As a visitor to Montenegro, just try to follow the lead of the locals by dressing in like manner (see below for details), dining in the local etiquette (see our Montenegro Dining & Food Page), and avoid sensitive conversation topics, such as politics, finances, and business unless initiated by your local counterpart.


The traditional dress of the Montenegrins is quite varied. Although a small country, the mountains in Montenegro divided the people as numerous dress styles arose; plus outside influences changed the dress from region to region so there was great diversity in the traditional dress of the people. For many women, the dress included a shirt, a skirt or dress, an apron, and a belt. There were additional pieces of clothing if needed, such as vests, coats, and others. The dress was generally colorful, commonly in reds, blues, whites, and golds, with much of the gold being decorational. Men's clothing was traditionally the same colors, as most men in the country traditionally wore white knicker-like pants with long socks, a buttoned and collared white shirt, with a long colorful jacket called a gunj, a vest called a dzemadan, and other items, including a dolama, which was a top with open sleeves, a jelek, which is a sleeve-less embroidered jacket, and others.

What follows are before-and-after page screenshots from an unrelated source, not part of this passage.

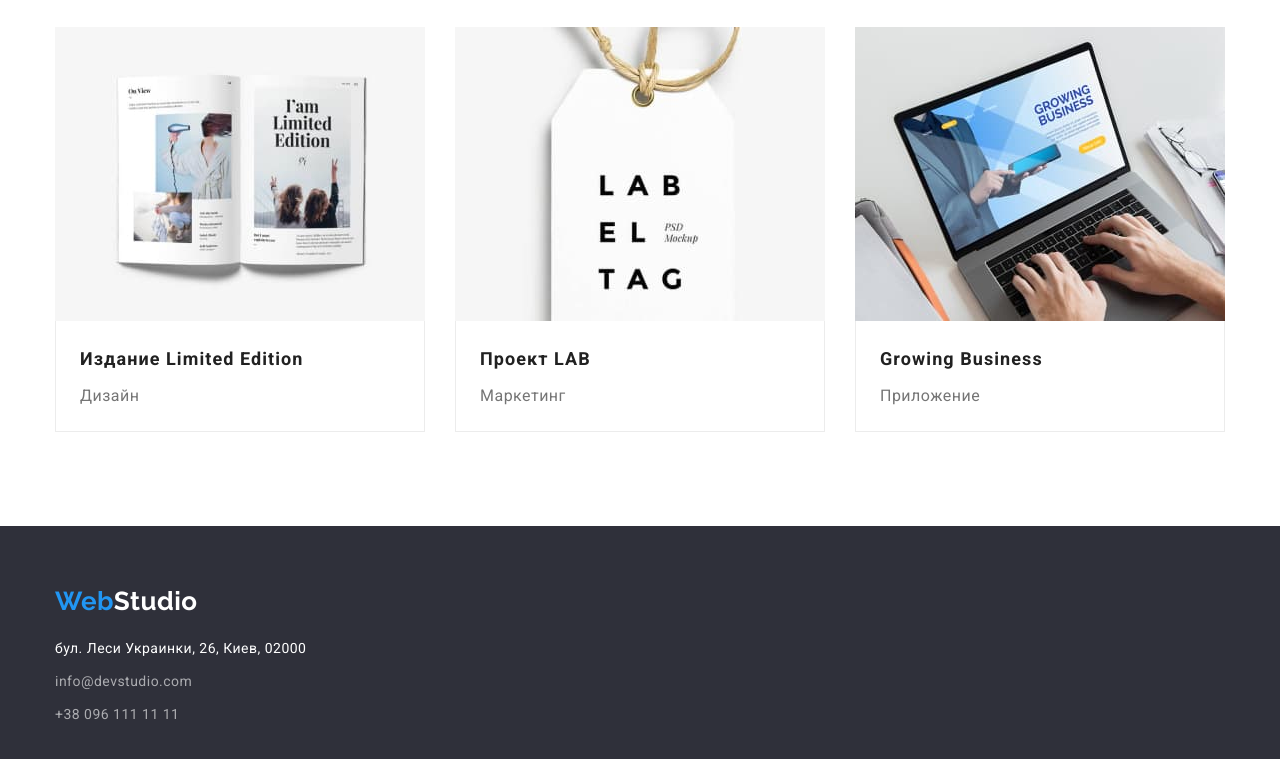
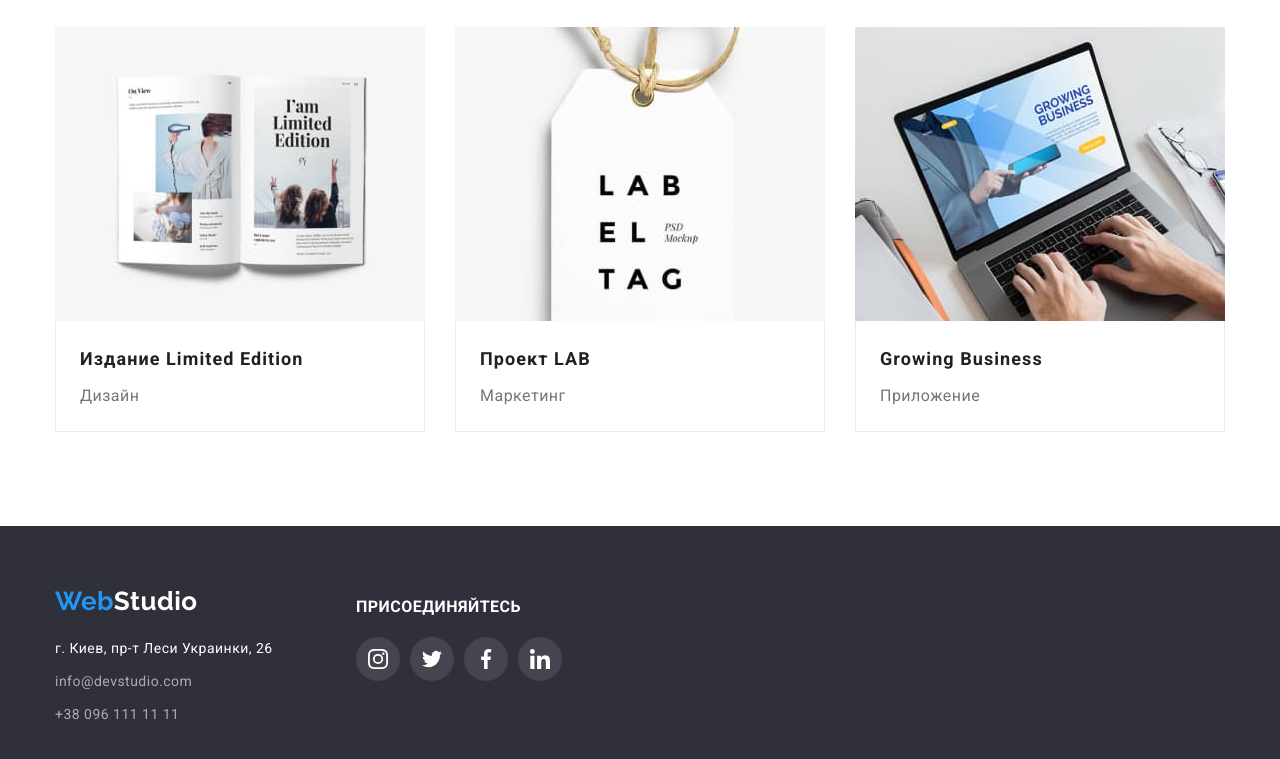
Before and after one commit to mkundeev/goit-markup-hw-04, a plain HTML site: page portfolio.html in a window 1280 px wide. Shown: the part 1106-1865 px from the top of the page. Drawn offline with nearby package versions, Linux system fonts and the light colour scheme.

Commit message:
соцсети футер

```diff
--- a/css/styles.css
+++ b/css/styles.css
@@ -275,6 +275,7 @@ img {
 .team-container:not(:last-child) {
   margin-right: 30px;
 }
+/* -----------------------социальные сети-------------------------------------------------- */
 .team-sm-list {
   display: flex;
   min-height: 44px;
@@ -309,7 +310,7 @@ img {
 .team-sm-item:not(:last-child) {
   margin-right: 10px;
 }
-
+/* ---------------------Клиенты------------------------------------ */
 .client-list {
   display: flex;
 }
@@ -369,11 +370,45 @@ img {
 .footer-item:not(:last-child) {
   margin-bottom: 9px;
 }
-.addres-footer {
+.map-footer {
   color: var(--primery-background-color);
+}
+.address-footer {
+  display: inline-block;
+  min-width: 231px;
 }
 .contacts-footer {
   color: rgba(255, 255, 255, 0.6);
+}
+.page-footer .container {
+  display: flex;
+  align-items: flex-start;
+}
+.footer-sm {
+  min-height: 80px;
+  display: inline-block;
+  margin-left: 70px;
+  margin-top: 12px;
+}
+.footer-call {
+  display: inline-block;
+  text-transform: uppercase;
+  color: var(--primery-background-color);
+  font-weight: 700;
+  font-size: 16px;
+  line-height: 1.17;
+  margin-bottom: 20px;
+}
+.footer-sm .team-sm-list {
+  padding-left: 0;
+  padding-right: 0;
+}
+.footer-sm .team-sm-link {
+  background-color: rgba(255, 255, 255, 0.1);
+  border-radius: 50%;
+}
+.footer-sm .icon-social-media {
+  fill: var(--primery-background-color);
 }
 
 /* кнопки */
--- a/portfolio.html
+++ b/portfolio.html
@@ -124,12 +124,13 @@
         <!--Футер-->
         <footer class="page-footer">
             <div class="container">
+
                 <address class="address-footer">
                     <a href="./index.html" lang="en" class="logo-footer link"> <span class="logo-web">Web</span>Studio </a>
                     <ul class="footer-list">
                         <li class="footer-item"><a
                                 href="https://www.google.com/maps/place/%D0%B1%D1%83%D0%BB.+%D0%9B%D0%B5%D1%81%D0%B8+%D0%A3%D0%BA%D1%80%D0%B0%D0%B8%D0%BD%D0%BA%D0%B8,+26,+%D0%9A%D0%B8%D0%B5%D0%B2,+02000/@50.4265807,30.5361971,17z/data=!3m1!4b1!4m5!3m4!1s0x40d4cf0e033ecbe9:0x57a4dffefec77da0!8m2!3d50.4265807!4d30.5383858"
-                                class="addres-footer link">бул. Леси Украинки, 26, Киев, 02000</a>
+                                class="map-footer link">г. Киев, пр-т Леси Украинки, 26</a>
                         </li>
                         <li class="footer-item"><a href="mailto:info@devstudio.com"
                                 class="contacts-footer link">info@devstudio.com</a>
@@ -138,6 +139,39 @@
                         </li>
                     </ul>
                 </address>
+                <div class="footer-sm">
+                    <b class="footer-call">присоединяйтесь</b>
+                    <ul class="team-sm-list">
+                        <li class="team-sm-item">
+                            <a href="" class="team-sm-link">
+                                <svg class="icon-social-media">
+                                    <use href="./images/icons.svg#icon-instagram"></use>
+                                </svg>
+                            </a>
+                        </li>
+                        <li class="team-sm-item">
+                            <a href="" class="team-sm-link">
+                                <svg class="icon-social-media">
+                                    <use href="./images/icons.svg#icon-twitter"></use>
+                                </svg>
+                            </a>
+                        </li>
+                        <li class="team-sm-item">
+                            <a href="" class="team-sm-link">
+                                <svg class="icon-social-media">
+                                    <use href="./images/icons.svg#icon-facebook"></use>
+                                </svg>
+                            </a>
+                        </li>
+                        <li class="team-sm-item">
+                            <a href="" class="team-sm-link">
+                                <svg class="icon-social-media">
+                                    <use href="./images/icons.svg#icon-linkedin"></use>
+                                </svg>
+                            </a>
+                        </li>
+                    </ul>
+                </div>
             </div>
         </footer>
 
```
Also changed, not shown: index.html (+62 -29 lines), images/antenna.svg (deleted), images/astronaut.svg (deleted), images/cliant1.svg (deleted), images/cliant11.svg (deleted), images/cliant2.svg (deleted), images/cliant3.svg (deleted), images/cliant4.svg (deleted), images/cliant5.svg (deleted), images/cliant6.svg (deleted), images/clock.svg (deleted), images/diagram.svg (deleted), images/envelope.svg (deleted), images/icons.svg (renamed from images/symbol-defs.svg), 1 more files.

Today the traditional dress is all but gone as modern western-styled clothing has taken over. The particular cut of the clothing today depends primarily on weather as the beaches in the summer can be very hot, while the winters in the mountains can be very cold. As a visitor to Montenegro, dress for the weather. There is little that will offend the Montenegrins, so the most important element to dressing in the country is weather and secondly by occasion as churches and formal settings obviously require more formal dress, while beaches are a bit more relaxed. If in doubt, dress on the more conservative and modest side as the Montenegrins tend to prefer more neutral colors that don't draw attention to themselves. Lastly, sunbathing naked or women sunbathing topless is only permitted in certain places so always be sure to know where this is allowed before doing so.

This page was last updated: November, 2013